● Goal of the exercise
What lines below include the word "styles"? Copy each one.

[Supplied material Boundary: Start]

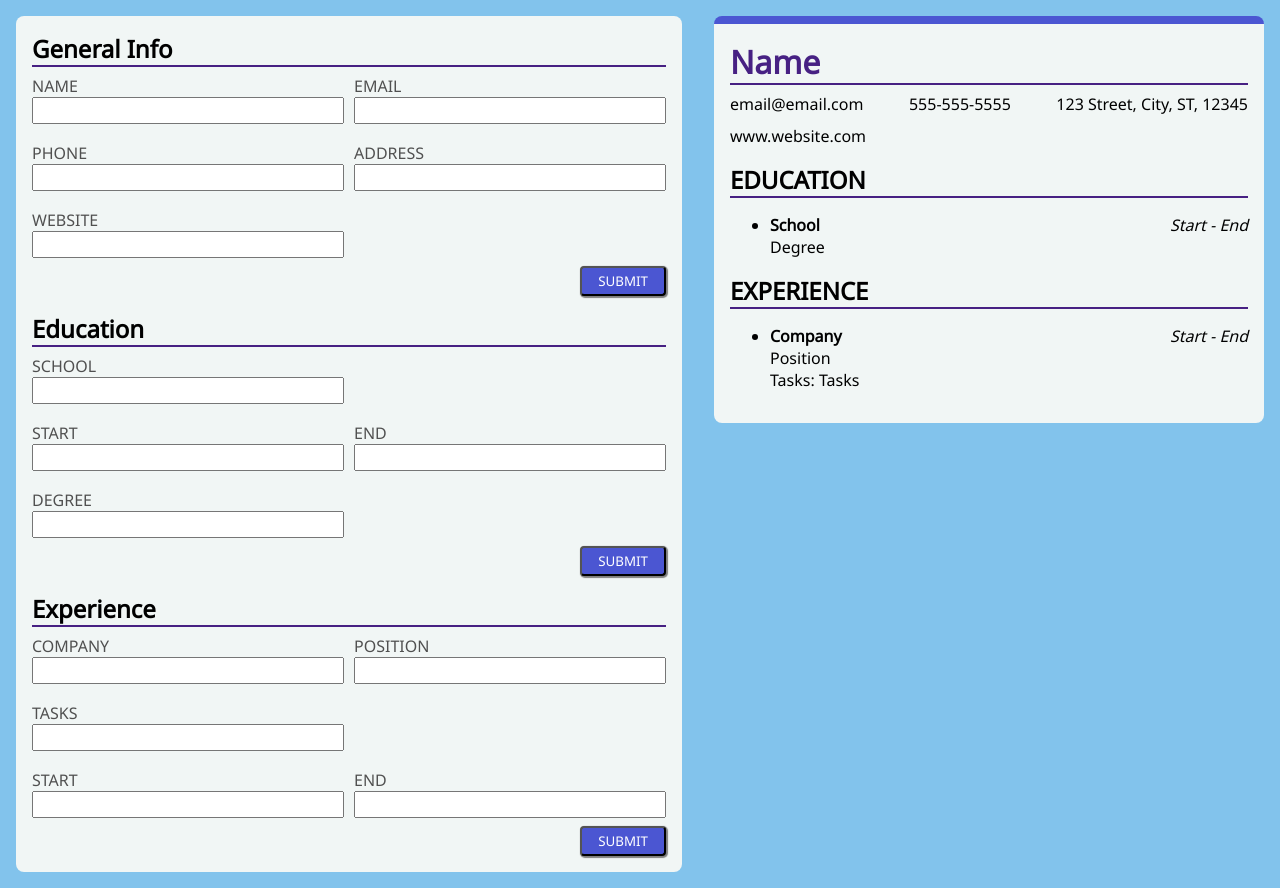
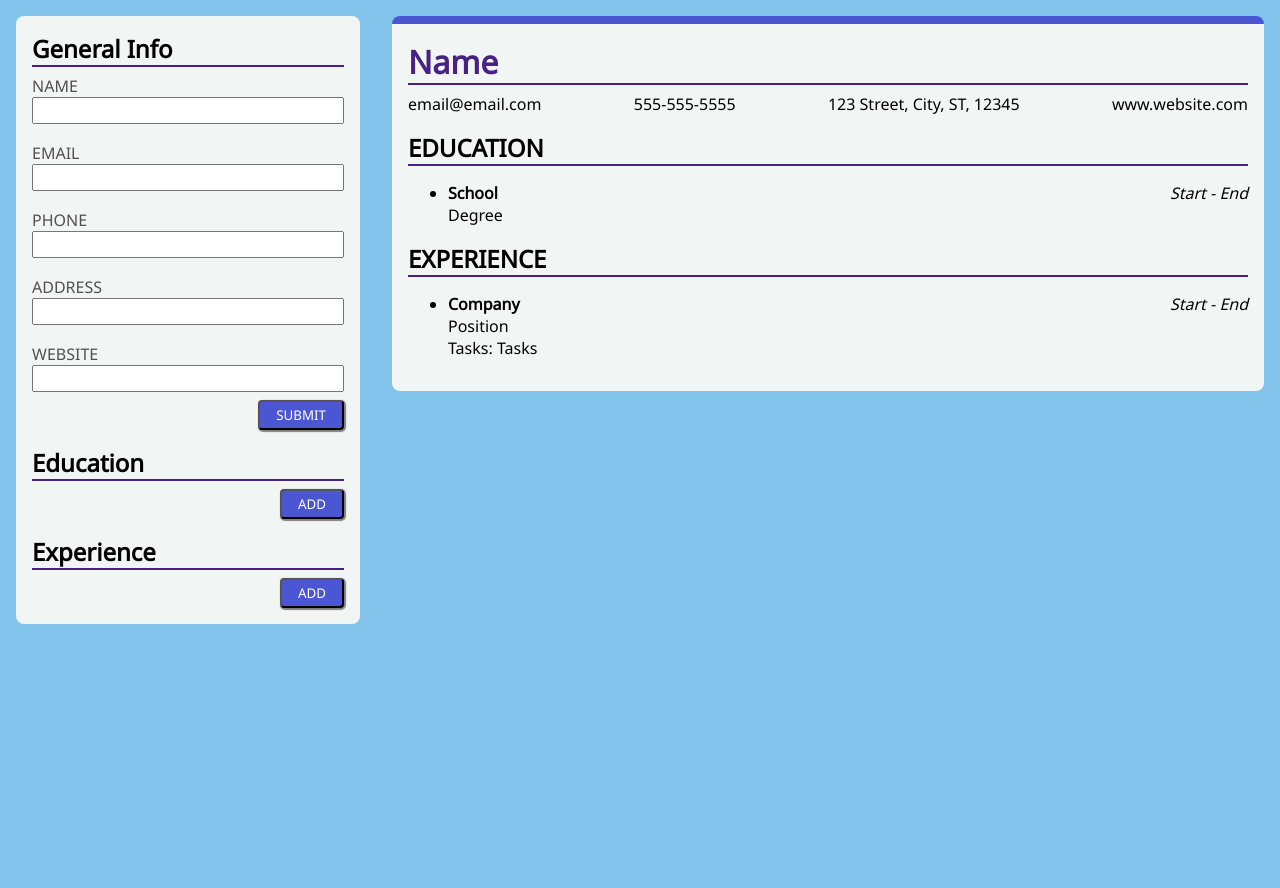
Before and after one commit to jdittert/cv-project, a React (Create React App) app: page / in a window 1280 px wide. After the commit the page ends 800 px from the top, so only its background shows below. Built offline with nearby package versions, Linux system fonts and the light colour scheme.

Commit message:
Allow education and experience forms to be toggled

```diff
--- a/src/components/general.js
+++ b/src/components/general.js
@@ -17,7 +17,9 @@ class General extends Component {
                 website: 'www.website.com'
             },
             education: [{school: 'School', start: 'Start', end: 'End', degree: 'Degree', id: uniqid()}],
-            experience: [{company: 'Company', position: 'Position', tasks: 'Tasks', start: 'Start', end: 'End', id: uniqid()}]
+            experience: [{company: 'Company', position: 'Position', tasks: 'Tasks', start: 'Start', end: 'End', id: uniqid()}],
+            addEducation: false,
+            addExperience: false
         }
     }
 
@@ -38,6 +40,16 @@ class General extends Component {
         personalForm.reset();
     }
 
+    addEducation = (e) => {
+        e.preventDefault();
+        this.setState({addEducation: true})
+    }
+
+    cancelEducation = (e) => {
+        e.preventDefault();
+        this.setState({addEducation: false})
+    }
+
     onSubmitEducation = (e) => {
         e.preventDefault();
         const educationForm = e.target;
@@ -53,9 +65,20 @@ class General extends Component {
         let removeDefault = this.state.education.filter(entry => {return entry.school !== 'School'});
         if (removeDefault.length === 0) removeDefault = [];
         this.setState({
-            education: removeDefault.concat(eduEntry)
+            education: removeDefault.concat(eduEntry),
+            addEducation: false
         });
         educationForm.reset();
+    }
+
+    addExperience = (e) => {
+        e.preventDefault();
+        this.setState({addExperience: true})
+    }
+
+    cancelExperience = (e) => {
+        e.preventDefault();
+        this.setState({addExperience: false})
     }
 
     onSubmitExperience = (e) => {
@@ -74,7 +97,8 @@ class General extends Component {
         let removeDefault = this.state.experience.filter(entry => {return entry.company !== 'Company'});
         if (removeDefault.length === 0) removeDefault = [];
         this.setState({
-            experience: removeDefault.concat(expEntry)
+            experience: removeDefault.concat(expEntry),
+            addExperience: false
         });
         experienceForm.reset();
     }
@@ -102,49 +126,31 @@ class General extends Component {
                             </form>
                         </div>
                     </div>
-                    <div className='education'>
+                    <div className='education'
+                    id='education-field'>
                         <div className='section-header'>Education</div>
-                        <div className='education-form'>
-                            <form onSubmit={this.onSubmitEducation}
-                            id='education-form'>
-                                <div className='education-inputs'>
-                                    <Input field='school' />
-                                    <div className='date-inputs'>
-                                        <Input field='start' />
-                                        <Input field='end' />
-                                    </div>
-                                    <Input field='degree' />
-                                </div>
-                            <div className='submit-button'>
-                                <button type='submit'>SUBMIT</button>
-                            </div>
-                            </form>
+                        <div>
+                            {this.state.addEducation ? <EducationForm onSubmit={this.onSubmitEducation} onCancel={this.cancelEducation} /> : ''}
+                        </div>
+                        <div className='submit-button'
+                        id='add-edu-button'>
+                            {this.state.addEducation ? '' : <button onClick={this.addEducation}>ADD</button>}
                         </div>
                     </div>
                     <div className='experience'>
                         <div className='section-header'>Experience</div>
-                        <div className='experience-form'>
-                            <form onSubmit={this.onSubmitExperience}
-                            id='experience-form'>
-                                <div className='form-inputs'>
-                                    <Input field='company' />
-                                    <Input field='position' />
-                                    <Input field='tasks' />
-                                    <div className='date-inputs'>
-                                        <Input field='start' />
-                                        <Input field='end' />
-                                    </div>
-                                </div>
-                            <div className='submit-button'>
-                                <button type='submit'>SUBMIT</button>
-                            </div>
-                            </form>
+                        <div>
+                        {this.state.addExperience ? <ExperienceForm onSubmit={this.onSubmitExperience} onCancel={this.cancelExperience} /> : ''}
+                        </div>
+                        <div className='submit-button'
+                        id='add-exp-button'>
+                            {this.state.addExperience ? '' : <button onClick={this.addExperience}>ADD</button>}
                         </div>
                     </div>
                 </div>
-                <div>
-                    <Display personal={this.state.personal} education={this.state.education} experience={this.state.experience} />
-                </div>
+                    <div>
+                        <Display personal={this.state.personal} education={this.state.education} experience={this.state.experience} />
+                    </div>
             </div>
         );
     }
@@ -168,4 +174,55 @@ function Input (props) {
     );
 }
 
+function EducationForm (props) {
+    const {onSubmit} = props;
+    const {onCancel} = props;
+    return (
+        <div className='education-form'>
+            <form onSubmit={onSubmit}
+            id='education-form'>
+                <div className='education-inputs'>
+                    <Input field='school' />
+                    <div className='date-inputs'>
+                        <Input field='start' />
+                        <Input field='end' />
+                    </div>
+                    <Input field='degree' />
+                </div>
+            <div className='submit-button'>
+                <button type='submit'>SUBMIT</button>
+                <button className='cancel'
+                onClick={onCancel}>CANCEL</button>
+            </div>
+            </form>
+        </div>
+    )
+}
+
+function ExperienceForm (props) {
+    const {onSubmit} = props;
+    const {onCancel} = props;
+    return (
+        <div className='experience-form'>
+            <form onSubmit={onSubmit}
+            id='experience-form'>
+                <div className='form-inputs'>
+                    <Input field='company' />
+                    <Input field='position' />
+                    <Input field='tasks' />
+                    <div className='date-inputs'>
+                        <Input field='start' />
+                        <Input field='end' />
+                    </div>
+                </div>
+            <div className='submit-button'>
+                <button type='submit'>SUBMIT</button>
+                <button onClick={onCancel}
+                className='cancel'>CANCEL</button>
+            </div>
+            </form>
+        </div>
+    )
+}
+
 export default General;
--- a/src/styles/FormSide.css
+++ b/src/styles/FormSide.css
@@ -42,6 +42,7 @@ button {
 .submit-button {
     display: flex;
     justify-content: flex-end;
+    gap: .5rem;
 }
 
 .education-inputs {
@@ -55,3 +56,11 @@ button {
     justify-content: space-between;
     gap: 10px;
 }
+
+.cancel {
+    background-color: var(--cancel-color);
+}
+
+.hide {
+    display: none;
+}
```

[Supplied material Boundary: End]

● Task result
--- a/src/styles/FormSide.css
+++ b/src/styles/FormSide.css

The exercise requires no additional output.